- Opening Delimiter -
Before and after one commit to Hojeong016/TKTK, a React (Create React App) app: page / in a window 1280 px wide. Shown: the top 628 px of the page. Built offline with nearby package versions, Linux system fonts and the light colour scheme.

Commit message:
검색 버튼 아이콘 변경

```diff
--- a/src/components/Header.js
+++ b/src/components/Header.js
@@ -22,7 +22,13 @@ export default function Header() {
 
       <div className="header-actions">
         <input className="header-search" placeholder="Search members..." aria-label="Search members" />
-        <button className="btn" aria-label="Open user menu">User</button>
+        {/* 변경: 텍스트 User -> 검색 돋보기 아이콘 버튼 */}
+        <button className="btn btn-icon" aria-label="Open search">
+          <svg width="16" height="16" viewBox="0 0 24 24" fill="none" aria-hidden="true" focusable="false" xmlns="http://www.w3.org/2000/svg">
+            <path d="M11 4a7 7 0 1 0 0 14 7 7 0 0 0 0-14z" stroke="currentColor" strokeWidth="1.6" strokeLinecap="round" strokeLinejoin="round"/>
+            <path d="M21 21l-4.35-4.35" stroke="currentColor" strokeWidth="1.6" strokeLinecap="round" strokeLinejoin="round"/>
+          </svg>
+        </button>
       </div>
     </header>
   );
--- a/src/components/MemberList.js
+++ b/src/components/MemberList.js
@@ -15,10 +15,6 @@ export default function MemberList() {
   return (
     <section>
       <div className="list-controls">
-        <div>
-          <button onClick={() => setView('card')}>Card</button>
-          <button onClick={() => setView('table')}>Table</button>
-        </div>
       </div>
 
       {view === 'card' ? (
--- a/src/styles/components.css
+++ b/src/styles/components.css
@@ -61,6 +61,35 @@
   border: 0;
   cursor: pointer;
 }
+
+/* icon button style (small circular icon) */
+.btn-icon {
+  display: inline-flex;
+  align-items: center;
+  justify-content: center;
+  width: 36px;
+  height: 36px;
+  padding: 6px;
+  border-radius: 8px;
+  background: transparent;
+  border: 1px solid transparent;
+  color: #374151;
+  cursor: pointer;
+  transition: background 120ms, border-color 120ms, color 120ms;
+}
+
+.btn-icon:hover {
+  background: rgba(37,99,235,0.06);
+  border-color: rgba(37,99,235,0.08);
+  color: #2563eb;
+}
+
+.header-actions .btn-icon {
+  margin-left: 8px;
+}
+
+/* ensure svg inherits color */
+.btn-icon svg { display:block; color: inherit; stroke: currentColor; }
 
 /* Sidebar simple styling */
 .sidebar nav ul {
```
- Closing Delimiter -
- Opening Delimiter -
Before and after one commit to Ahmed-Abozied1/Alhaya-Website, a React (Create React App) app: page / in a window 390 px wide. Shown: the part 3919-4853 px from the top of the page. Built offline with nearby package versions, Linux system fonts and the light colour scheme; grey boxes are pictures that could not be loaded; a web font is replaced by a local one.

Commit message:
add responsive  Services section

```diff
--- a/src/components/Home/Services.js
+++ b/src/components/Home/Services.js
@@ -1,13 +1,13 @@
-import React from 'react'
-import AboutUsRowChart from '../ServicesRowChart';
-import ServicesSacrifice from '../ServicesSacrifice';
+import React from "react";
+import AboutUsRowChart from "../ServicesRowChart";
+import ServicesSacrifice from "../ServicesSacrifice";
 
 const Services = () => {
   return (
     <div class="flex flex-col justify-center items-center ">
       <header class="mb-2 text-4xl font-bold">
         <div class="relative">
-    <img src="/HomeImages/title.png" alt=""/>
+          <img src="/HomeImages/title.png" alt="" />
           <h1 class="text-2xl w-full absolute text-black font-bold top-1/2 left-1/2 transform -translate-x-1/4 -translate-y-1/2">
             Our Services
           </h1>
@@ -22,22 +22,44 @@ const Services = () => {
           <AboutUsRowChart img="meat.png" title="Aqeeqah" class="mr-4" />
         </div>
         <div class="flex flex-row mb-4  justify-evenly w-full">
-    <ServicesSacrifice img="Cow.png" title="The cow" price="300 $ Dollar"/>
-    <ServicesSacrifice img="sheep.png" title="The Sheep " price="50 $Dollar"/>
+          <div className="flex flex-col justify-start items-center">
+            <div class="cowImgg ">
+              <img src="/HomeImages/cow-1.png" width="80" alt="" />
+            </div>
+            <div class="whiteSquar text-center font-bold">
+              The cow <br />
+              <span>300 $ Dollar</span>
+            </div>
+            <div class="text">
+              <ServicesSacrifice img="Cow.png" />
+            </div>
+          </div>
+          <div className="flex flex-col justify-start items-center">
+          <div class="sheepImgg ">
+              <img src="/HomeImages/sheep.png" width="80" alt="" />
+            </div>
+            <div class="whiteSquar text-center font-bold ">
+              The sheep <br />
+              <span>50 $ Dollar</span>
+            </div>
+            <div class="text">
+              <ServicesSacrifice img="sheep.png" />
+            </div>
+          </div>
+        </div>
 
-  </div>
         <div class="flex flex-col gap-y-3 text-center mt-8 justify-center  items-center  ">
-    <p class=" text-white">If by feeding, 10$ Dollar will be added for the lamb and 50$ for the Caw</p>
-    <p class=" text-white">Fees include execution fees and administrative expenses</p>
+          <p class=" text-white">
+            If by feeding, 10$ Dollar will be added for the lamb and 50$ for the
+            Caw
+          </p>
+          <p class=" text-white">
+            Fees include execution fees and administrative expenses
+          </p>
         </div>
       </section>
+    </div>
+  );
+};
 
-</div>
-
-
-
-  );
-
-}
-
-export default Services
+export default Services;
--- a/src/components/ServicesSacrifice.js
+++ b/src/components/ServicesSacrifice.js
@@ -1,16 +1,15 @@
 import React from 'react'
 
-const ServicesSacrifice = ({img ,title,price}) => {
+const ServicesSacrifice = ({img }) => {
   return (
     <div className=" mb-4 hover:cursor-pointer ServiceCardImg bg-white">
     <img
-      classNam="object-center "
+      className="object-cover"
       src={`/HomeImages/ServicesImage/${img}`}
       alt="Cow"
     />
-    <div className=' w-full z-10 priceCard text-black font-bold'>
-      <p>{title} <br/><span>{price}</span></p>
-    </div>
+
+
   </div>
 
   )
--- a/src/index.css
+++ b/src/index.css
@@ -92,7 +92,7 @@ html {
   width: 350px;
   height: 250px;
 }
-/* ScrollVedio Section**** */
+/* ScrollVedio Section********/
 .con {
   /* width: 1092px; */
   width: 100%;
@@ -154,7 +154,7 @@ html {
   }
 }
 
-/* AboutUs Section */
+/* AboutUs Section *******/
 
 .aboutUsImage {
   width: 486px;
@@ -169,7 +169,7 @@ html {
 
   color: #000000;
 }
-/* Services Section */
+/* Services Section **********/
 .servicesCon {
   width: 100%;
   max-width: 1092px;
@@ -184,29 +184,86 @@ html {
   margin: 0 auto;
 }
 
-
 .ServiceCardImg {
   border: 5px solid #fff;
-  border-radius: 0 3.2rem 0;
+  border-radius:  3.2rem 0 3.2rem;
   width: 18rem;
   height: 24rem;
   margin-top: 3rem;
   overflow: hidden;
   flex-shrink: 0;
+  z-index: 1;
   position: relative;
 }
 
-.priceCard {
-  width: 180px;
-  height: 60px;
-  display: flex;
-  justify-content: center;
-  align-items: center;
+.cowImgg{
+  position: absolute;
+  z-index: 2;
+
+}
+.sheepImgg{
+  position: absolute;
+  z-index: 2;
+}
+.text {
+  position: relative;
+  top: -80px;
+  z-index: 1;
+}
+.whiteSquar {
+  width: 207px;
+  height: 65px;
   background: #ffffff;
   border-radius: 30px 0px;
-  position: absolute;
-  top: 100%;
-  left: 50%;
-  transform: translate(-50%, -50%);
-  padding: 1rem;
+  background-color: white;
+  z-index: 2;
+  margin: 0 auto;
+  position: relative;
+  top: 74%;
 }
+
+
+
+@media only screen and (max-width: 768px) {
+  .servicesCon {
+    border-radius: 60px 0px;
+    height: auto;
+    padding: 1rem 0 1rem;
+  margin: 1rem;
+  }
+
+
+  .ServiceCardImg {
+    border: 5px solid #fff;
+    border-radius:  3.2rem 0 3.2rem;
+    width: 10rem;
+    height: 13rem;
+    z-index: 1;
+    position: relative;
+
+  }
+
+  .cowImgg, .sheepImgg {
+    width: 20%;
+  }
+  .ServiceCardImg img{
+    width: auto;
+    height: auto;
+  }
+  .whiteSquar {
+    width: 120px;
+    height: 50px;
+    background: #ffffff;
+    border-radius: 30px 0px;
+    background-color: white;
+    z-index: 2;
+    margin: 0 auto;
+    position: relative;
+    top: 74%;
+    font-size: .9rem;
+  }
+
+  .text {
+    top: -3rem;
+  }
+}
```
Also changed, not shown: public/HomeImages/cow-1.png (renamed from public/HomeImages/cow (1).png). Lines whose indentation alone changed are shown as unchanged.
- Closing Delimiter -
• [TRY IT]:
Where the word "radius" appears in a line of the listing, that line is counted once; give the total alone.

• [COMPLETED TASK]:
7